Check every line below for the word "summary" and copy each one that has it.

— Recorded data —
..............................
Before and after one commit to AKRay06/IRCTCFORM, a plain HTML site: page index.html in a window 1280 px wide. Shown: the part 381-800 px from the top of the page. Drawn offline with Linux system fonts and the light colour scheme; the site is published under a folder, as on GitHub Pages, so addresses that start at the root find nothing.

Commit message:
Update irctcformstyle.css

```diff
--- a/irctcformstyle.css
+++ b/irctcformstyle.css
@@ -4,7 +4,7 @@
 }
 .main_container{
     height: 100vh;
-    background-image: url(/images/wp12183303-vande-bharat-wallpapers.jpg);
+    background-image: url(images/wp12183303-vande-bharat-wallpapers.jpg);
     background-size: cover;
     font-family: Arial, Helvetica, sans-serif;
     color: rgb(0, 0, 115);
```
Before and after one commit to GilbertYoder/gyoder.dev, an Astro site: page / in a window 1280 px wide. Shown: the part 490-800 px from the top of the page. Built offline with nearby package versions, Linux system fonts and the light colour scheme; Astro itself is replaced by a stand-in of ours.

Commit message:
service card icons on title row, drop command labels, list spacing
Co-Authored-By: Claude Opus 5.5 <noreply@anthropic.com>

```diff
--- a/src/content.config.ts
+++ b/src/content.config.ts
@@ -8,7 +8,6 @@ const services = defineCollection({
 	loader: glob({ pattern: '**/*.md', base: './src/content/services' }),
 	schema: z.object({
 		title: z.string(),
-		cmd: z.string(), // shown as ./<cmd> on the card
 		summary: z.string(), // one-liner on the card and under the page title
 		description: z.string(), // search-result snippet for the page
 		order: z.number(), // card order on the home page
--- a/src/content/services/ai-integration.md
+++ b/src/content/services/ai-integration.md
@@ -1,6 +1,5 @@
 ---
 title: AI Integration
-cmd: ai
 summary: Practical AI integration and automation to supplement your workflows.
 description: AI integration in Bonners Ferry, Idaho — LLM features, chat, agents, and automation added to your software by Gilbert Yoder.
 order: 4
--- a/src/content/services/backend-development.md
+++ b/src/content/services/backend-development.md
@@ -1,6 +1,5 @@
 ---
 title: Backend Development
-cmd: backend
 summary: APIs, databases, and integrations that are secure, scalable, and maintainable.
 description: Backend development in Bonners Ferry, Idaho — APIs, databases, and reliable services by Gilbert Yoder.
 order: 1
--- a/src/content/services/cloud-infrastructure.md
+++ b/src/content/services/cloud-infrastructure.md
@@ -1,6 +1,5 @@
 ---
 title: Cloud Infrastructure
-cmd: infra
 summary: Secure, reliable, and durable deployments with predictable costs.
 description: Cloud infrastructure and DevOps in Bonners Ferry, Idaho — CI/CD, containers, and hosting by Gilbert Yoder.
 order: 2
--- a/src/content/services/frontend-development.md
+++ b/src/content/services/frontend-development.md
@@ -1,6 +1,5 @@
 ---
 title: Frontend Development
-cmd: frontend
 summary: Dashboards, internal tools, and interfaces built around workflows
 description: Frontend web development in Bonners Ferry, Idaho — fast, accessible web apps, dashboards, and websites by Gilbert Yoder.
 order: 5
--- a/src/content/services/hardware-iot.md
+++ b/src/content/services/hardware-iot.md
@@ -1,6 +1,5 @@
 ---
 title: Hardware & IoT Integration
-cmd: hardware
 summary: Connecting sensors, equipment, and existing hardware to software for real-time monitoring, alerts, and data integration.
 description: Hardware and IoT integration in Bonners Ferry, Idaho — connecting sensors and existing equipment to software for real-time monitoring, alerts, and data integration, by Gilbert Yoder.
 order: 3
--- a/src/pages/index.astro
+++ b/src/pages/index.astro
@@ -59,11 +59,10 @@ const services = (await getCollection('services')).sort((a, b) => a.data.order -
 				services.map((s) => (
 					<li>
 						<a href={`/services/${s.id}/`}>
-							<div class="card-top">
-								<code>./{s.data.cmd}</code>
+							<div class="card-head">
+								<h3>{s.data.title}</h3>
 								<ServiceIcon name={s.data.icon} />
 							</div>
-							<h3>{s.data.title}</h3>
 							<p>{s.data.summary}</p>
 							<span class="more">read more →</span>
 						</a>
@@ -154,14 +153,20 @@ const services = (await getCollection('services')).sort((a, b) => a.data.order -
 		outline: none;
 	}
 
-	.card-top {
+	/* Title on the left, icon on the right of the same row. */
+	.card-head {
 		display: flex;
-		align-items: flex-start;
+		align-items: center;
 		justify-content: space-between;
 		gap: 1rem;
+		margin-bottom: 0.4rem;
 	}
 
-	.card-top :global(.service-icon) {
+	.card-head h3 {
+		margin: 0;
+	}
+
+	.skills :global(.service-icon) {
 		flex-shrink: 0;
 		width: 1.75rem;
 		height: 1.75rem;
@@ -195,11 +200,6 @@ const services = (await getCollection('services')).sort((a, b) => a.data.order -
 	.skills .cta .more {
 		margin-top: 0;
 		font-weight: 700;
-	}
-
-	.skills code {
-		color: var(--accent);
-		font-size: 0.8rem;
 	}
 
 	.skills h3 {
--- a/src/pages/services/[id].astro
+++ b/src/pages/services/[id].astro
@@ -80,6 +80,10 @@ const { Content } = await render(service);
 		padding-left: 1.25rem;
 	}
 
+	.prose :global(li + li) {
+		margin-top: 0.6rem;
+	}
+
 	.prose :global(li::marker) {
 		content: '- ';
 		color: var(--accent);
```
..............................
— RESPONSE TO THIS TASK —
 		summary: z.string(), // one-liner on the card and under the page title
 summary: Practical AI integration and automation to supplement your workflows.
 summary: APIs, databases, and integrations that are secure, scalable, and maintainable.
 summary: Secure, reliable, and durable deployments with predictable costs.
 summary: Dashboards, internal tools, and interfaces built around workflows
 summary: Connecting sensors, equipment, and existing hardware to software for real-time monitoring, alerts, and data integration.
 							<p>{s.data.summary}</p>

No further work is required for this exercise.